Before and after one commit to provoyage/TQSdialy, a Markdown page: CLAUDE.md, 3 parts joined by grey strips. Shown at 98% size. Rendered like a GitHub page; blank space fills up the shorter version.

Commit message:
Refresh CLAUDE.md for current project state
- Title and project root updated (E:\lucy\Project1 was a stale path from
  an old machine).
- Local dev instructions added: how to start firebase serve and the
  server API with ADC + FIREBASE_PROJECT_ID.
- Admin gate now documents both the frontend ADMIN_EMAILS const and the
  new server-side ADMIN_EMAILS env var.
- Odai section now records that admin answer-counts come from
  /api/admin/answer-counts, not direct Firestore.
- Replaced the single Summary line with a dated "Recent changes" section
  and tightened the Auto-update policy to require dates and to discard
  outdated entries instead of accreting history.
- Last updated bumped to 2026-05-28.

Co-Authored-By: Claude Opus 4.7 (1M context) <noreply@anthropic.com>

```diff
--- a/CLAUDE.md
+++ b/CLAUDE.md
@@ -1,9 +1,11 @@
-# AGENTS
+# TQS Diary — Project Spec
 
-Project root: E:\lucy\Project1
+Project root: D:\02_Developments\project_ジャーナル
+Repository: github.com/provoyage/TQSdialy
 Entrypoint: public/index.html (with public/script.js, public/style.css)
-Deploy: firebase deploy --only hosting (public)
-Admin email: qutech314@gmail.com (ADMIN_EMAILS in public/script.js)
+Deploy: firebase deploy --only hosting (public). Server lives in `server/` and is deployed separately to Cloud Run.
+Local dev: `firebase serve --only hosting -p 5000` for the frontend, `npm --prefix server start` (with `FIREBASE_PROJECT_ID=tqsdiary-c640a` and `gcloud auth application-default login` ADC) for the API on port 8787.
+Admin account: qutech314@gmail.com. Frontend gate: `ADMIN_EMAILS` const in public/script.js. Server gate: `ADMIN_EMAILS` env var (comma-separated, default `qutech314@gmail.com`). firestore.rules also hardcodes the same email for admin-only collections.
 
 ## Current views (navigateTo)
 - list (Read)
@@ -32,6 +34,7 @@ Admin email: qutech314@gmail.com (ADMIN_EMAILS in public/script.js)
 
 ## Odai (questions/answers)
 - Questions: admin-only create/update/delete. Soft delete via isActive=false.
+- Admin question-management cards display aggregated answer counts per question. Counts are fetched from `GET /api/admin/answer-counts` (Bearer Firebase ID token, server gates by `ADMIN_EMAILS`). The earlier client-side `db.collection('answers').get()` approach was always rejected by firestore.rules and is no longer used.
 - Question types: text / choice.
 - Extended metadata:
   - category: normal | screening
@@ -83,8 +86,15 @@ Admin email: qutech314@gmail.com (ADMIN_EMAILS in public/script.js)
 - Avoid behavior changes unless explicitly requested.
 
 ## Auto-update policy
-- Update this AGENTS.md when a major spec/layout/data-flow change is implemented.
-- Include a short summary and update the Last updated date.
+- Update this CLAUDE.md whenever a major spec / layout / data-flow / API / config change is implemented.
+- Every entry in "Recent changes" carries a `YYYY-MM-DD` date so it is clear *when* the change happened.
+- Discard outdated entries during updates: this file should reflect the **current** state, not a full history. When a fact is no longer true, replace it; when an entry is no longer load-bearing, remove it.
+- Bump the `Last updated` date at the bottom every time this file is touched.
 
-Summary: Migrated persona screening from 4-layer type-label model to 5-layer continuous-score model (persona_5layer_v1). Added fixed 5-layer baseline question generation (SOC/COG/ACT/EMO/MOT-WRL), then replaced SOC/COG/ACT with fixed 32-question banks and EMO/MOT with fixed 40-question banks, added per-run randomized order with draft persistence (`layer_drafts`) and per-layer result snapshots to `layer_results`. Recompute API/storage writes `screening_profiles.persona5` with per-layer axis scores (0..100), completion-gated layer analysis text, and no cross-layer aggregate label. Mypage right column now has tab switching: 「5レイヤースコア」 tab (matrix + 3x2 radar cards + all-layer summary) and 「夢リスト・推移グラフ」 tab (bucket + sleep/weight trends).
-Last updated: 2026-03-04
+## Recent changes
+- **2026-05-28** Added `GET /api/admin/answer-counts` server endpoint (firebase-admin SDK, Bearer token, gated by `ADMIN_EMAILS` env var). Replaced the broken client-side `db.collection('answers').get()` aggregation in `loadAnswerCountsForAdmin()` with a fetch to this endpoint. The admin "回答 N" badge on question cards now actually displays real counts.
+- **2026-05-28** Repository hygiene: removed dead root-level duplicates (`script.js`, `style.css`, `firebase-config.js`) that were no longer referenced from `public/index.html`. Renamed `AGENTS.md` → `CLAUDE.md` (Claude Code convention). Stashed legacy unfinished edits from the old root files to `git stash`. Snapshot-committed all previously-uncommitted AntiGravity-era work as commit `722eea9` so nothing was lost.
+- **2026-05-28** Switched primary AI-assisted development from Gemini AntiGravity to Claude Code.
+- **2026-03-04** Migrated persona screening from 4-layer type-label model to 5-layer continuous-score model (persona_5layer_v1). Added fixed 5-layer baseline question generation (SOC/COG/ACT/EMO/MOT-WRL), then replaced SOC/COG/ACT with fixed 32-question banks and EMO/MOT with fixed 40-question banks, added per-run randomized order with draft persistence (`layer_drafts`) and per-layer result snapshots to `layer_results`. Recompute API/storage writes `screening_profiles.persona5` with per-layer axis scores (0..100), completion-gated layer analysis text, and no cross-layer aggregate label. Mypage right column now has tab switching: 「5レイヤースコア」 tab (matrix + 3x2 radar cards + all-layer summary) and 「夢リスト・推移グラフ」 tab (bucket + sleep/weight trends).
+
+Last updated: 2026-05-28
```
--- --- ---
▶ Task
With no word changed, write the entries out once more.

▶ Answer section
Before and after one commit to provoyage/TQSdialy, a Markdown page: CLAUDE.md, 3 parts joined by grey strips. Shown at 98% size. Rendered like a GitHub page; blank space fills up the shorter version.

Commit message:
Refresh CLAUDE.md for current project state
- Title and project root updated (E:\lucy\Project1 was a stale path from
  an old machine).
- Local dev instructions added: how to start firebase serve and the
  server API with ADC + FIREBASE_PROJECT_ID.
- Admin gate now documents both the frontend ADMIN_EMAILS const and the
  new server-side ADMIN_EMAILS env var.
- Odai section now records that admin answer-counts come from
  /api/admin/answer-counts, not direct Firestore.
- Replaced the single Summary line with a dated "Recent changes" section
  and tightened the Auto-update policy to require dates and to discard
  outdated entries instead of accreting history.
- Last updated bumped to 2026-05-28.

Co-Authored-By: Claude Opus 4.7 (1M context) <noreply@anthropic.com>

```diff
--- a/CLAUDE.md
+++ b/CLAUDE.md
@@ -1,9 +1,11 @@
-# AGENTS
+# TQS Diary — Project Spec
 
-Project root: E:\lucy\Project1
+Project root: D:\02_Developments\project_ジャーナル
+Repository: github.com/provoyage/TQSdialy
 Entrypoint: public/index.html (with public/script.js, public/style.css)
-Deploy: firebase deploy --only hosting (public)
-Admin email: qutech314@gmail.com (ADMIN_EMAILS in public/script.js)
+Deploy: firebase deploy --only hosting (public). Server lives in `server/` and is deployed separately to Cloud Run.
+Local dev: `firebase serve --only hosting -p 5000` for the frontend, `npm --prefix server start` (with `FIREBASE_PROJECT_ID=tqsdiary-c640a` and `gcloud auth application-default login` ADC) for the API on port 8787.
+Admin account: qutech314@gmail.com. Frontend gate: `ADMIN_EMAILS` const in public/script.js. Server gate: `ADMIN_EMAILS` env var (comma-separated, default `qutech314@gmail.com`). firestore.rules also hardcodes the same email for admin-only collections.
 
 ## Current views (navigateTo)
 - list (Read)
@@ -32,6 +34,7 @@ Admin email: qutech314@gmail.com (ADMIN_EMAILS in public/script.js)
 
 ## Odai (questions/answers)
 - Questions: admin-only create/update/delete. Soft delete via isActive=false.
+- Admin question-management cards display aggregated answer counts per question. Counts are fetched from `GET /api/admin/answer-counts` (Bearer Firebase ID token, server gates by `ADMIN_EMAILS`). The earlier client-side `db.collection('answers').get()` approach was always rejected by firestore.rules and is no longer used.
 - Question types: text / choice.
 - Extended metadata:
   - category: normal | screening
@@ -83,8 +86,15 @@ Admin email: qutech314@gmail.com (ADMIN_EMAILS in public/script.js)
 - Avoid behavior changes unless explicitly requested.
 
 ## Auto-update policy
-- Update this AGENTS.md when a major spec/layout/data-flow change is implemented.
-- Include a short summary and update the Last updated date.
+- Update this CLAUDE.md whenever a major spec / layout / data-flow / API / config change is implemented.
+- Every entry in "Recent changes" carries a `YYYY-MM-DD` date so it is clear *when* the change happened.
+- Discard outdated entries during updates: this file should reflect the **current** state, not a full history. When a fact is no longer true, replace it; when an entry is no longer load-bearing, remove it.
+- Bump the `Last updated` date at the bottom every time this file is touched.
 
-Summary: Migrated persona screening from 4-layer type-label model to 5-layer continuous-score model (persona_5layer_v1). Added fixed 5-layer baseline question generation (SOC/COG/ACT/EMO/MOT-WRL), then replaced SOC/COG/ACT with fixed 32-question banks and EMO/MOT with fixed 40-question banks, added per-run randomized order with draft persistence (`layer_drafts`) and per-layer result snapshots to `layer_results`. Recompute API/storage writes `screening_profiles.persona5` with per-layer axis scores (0..100), completion-gated layer analysis text, and no cross-layer aggregate label. Mypage right column now has tab switching: 「5レイヤースコア」 tab (matrix + 3x2 radar cards + all-layer summary) and 「夢リスト・推移グラフ」 tab (bucket + sleep/weight trends).
-Last updated: 2026-03-04
+## Recent changes
+- **2026-05-28** Added `GET /api/admin/answer-counts` server endpoint (firebase-admin SDK, Bearer token, gated by `ADMIN_EMAILS` env var). Replaced the broken client-side `db.collection('answers').get()` aggregation in `loadAnswerCountsForAdmin()` with a fetch to this endpoint. The admin "回答 N" badge on question cards now actually displays real counts.
+- **2026-05-28** Repository hygiene: removed dead root-level duplicates (`script.js`, `style.css`, `firebase-config.js`) that were no longer referenced from `public/index.html`. Renamed `AGENTS.md` → `CLAUDE.md` (Claude Code convention). Stashed legacy unfinished edits from the old root files to `git stash`. Snapshot-committed all previously-uncommitted AntiGravity-era work as commit `722eea9` so nothing was lost.
+- **2026-05-28** Switched primary AI-assisted development from Gemini AntiGravity to Claude Code.
+- **2026-03-04** Migrated persona screening from 4-layer type-label model to 5-layer continuous-score model (persona_5layer_v1). Added fixed 5-layer baseline question generation (SOC/COG/ACT/EMO/MOT-WRL), then replaced SOC/COG/ACT with fixed 32-question banks and EMO/MOT with fixed 40-question banks, added per-run randomized order with draft persistence (`layer_drafts`) and per-layer result snapshots to `layer_results`. Recompute API/storage writes `screening_profiles.persona5` with per-layer axis scores (0..100), completion-gated layer analysis text, and no cross-layer aggregate label. Mypage right column now has tab switching: 「5レイヤースコア」 tab (matrix + 3x2 radar cards + all-layer summary) and 「夢リスト・推移グラフ」 tab (bucket + sleep/weight trends).
+
+Last updated: 2026-05-28
```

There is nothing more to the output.